where `a`, `b`, `c` and `d` are the elements of the contingency table. (See, for example, [2], section 3.1.3.2, or [3], section 2.3.3).

References

[1]

R. A. Fisher (1935), The logic of inductive inference, Journal of the Royal Statistical Society, Vol. 98, No. 1, pp. 39-82.

[2] (1,2)

H. Sahai and A. Khurshid (1996), Statistics in Epidemiology: Methods, Techniques, and Applications, CRC Press LLC, Boca Raton, Florida.

[3]

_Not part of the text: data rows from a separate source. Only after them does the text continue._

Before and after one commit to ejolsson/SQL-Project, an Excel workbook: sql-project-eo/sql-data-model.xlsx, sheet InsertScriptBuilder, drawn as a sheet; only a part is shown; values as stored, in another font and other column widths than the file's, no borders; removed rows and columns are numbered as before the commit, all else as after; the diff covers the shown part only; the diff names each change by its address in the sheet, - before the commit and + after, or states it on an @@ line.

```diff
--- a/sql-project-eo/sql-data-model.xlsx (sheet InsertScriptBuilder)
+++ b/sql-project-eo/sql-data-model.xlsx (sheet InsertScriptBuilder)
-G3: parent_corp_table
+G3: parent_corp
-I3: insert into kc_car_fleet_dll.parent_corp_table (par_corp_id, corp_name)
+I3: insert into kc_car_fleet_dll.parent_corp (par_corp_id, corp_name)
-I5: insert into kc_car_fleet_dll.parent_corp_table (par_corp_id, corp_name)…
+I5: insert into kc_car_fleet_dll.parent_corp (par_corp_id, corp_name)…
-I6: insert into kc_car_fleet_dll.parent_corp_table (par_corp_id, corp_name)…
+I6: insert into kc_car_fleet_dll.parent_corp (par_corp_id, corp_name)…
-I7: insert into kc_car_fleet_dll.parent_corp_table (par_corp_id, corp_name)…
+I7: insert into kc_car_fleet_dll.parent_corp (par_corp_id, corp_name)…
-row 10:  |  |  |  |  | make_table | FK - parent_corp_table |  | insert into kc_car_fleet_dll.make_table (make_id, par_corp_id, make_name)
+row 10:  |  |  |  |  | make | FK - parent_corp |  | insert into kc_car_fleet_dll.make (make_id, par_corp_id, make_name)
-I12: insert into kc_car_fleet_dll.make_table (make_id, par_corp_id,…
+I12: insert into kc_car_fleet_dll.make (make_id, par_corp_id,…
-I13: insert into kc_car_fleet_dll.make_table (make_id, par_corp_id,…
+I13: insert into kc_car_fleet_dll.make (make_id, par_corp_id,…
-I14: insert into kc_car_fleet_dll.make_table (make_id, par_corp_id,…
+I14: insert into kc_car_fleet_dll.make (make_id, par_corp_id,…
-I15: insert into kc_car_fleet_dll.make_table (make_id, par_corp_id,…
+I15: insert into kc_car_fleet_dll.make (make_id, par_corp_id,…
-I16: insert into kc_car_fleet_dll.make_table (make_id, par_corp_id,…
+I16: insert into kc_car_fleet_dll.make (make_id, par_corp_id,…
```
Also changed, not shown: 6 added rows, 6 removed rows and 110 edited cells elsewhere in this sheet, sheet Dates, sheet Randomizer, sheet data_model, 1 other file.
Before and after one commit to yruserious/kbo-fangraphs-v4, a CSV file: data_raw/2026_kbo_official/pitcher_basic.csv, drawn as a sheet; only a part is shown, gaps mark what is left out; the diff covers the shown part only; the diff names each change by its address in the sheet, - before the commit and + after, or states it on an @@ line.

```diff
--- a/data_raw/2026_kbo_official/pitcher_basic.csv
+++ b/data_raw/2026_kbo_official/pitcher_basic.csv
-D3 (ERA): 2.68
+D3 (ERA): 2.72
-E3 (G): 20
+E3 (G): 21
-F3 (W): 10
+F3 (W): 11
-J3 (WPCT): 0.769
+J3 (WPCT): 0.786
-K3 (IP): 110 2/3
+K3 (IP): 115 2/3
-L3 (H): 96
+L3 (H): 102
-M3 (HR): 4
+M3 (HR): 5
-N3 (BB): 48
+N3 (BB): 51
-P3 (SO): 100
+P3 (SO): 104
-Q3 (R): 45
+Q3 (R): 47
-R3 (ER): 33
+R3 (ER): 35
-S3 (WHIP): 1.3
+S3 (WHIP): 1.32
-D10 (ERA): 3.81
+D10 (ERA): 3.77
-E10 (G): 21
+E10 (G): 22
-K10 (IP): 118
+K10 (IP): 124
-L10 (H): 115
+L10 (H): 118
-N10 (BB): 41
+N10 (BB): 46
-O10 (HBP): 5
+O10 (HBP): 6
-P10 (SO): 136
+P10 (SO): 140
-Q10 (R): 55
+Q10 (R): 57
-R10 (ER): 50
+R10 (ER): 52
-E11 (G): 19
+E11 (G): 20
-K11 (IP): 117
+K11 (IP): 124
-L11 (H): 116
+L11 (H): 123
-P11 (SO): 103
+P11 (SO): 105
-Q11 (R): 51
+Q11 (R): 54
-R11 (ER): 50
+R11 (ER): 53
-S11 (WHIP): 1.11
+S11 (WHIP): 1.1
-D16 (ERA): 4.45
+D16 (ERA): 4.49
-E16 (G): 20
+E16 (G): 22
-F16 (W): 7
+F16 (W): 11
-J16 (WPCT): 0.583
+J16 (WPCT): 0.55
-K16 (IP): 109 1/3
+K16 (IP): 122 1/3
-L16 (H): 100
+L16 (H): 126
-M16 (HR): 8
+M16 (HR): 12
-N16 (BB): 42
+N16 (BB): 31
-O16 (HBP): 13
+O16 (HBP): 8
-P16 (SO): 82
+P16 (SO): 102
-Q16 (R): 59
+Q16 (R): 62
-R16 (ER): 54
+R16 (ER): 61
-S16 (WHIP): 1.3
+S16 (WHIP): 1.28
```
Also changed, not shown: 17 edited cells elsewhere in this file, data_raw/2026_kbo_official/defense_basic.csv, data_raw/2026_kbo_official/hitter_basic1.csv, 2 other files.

Alan Agresti, An Introduction to Categorical Data Analysis (second edition), Wiley, Hoboken, NJ, USA (2007).